▶ **Try it**
The required result is the number of lines below that hold the word "grid", stated without anything else.
____________
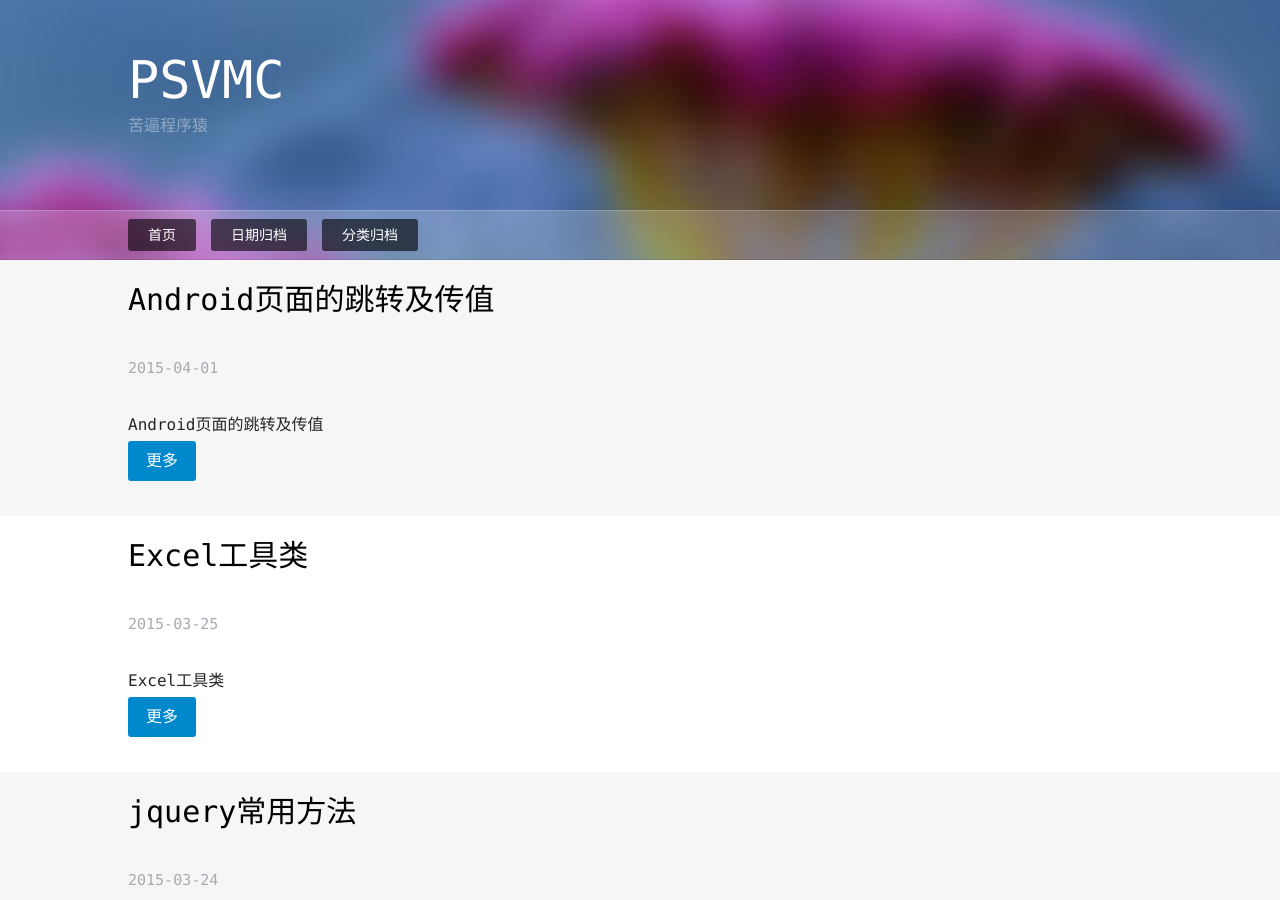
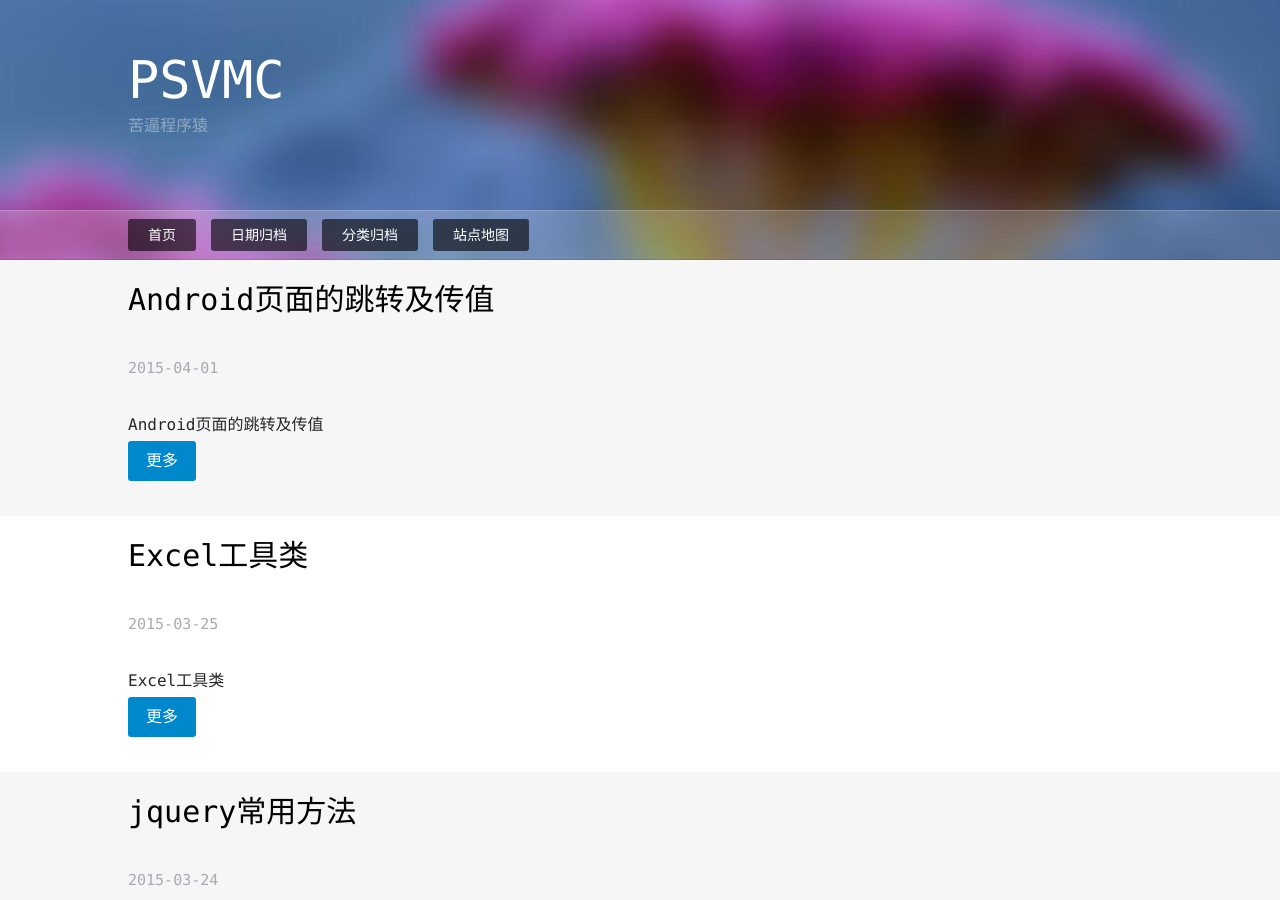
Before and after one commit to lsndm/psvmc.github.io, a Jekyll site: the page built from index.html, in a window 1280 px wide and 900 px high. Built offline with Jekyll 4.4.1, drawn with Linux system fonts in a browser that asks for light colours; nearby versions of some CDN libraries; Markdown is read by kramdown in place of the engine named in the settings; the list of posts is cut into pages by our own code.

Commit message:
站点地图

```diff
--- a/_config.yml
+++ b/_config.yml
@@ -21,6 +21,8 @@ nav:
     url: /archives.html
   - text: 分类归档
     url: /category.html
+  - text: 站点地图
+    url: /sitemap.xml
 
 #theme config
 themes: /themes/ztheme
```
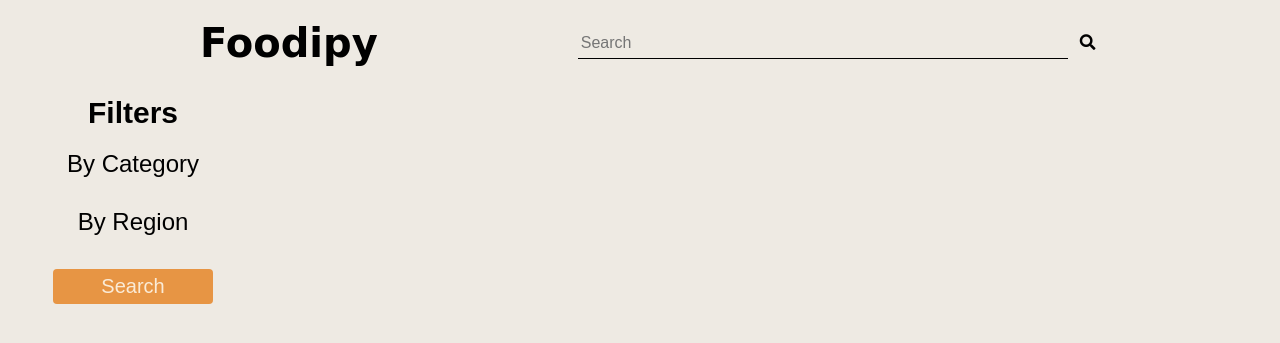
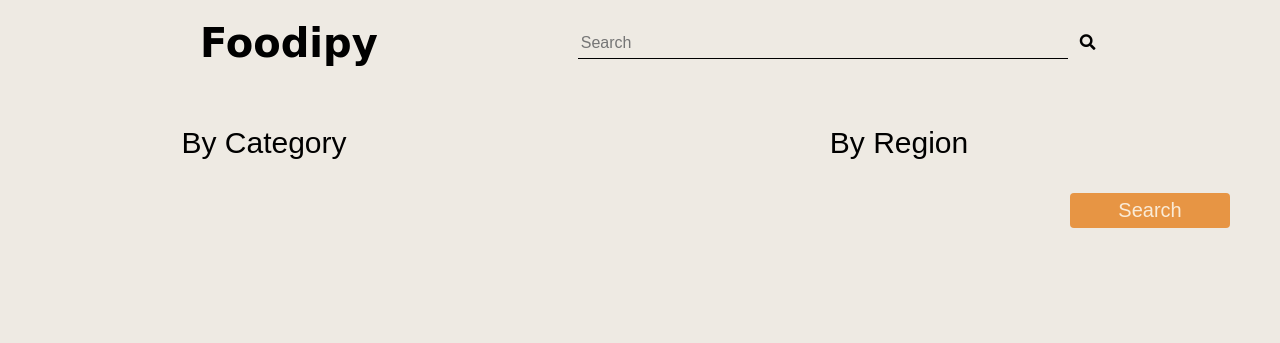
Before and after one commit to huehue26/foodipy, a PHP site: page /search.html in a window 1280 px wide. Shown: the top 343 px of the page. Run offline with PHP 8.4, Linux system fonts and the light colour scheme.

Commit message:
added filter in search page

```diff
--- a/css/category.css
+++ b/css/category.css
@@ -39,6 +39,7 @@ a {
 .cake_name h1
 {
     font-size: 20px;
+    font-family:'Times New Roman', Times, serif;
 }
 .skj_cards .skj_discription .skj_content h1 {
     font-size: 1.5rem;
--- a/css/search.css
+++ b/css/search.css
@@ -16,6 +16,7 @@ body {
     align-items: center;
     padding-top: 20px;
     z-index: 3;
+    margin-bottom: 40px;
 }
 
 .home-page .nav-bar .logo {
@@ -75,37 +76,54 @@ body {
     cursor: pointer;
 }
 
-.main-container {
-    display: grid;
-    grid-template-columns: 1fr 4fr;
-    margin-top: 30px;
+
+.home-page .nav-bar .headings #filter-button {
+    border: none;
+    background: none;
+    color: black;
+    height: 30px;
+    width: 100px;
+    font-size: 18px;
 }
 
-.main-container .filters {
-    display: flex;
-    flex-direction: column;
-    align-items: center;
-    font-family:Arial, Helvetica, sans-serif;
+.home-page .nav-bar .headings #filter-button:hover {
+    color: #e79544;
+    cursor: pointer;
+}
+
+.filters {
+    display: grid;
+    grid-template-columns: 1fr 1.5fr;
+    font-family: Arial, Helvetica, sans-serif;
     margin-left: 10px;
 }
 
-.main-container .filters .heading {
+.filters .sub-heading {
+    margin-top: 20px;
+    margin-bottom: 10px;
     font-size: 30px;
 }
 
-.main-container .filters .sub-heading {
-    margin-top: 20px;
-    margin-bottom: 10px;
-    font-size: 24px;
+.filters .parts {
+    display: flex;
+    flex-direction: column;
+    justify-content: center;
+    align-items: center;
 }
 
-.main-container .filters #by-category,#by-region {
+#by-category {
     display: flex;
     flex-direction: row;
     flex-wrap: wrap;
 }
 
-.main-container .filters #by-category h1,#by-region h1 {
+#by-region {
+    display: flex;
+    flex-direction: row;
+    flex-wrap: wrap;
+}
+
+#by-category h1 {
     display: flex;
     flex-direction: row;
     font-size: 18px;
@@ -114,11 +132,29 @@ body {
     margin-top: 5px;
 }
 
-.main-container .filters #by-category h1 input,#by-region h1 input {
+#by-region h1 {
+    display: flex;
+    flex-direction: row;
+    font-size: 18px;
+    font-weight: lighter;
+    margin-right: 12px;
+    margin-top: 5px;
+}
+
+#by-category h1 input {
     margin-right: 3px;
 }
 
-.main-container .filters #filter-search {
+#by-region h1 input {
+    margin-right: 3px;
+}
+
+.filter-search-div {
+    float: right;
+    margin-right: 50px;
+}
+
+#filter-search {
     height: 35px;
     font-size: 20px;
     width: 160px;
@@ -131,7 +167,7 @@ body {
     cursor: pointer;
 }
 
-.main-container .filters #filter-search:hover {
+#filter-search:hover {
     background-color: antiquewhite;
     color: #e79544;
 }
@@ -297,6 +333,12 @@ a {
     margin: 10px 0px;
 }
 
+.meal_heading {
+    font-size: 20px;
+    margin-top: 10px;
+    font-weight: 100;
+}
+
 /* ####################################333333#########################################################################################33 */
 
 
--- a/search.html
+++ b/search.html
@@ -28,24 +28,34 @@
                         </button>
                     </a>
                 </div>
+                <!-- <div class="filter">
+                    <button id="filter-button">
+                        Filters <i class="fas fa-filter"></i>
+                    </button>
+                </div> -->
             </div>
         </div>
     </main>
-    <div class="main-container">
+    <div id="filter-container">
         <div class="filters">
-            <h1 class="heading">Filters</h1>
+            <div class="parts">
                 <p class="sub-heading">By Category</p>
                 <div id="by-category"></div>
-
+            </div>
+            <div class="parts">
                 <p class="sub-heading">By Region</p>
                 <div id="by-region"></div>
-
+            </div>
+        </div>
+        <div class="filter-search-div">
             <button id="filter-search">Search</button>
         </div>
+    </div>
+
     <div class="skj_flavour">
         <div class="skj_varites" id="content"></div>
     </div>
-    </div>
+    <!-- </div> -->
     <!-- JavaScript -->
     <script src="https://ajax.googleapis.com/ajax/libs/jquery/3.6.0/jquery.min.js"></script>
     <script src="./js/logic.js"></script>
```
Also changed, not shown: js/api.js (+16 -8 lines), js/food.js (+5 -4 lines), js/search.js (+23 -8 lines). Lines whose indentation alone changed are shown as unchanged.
____________
▶ **Exercise answer**
4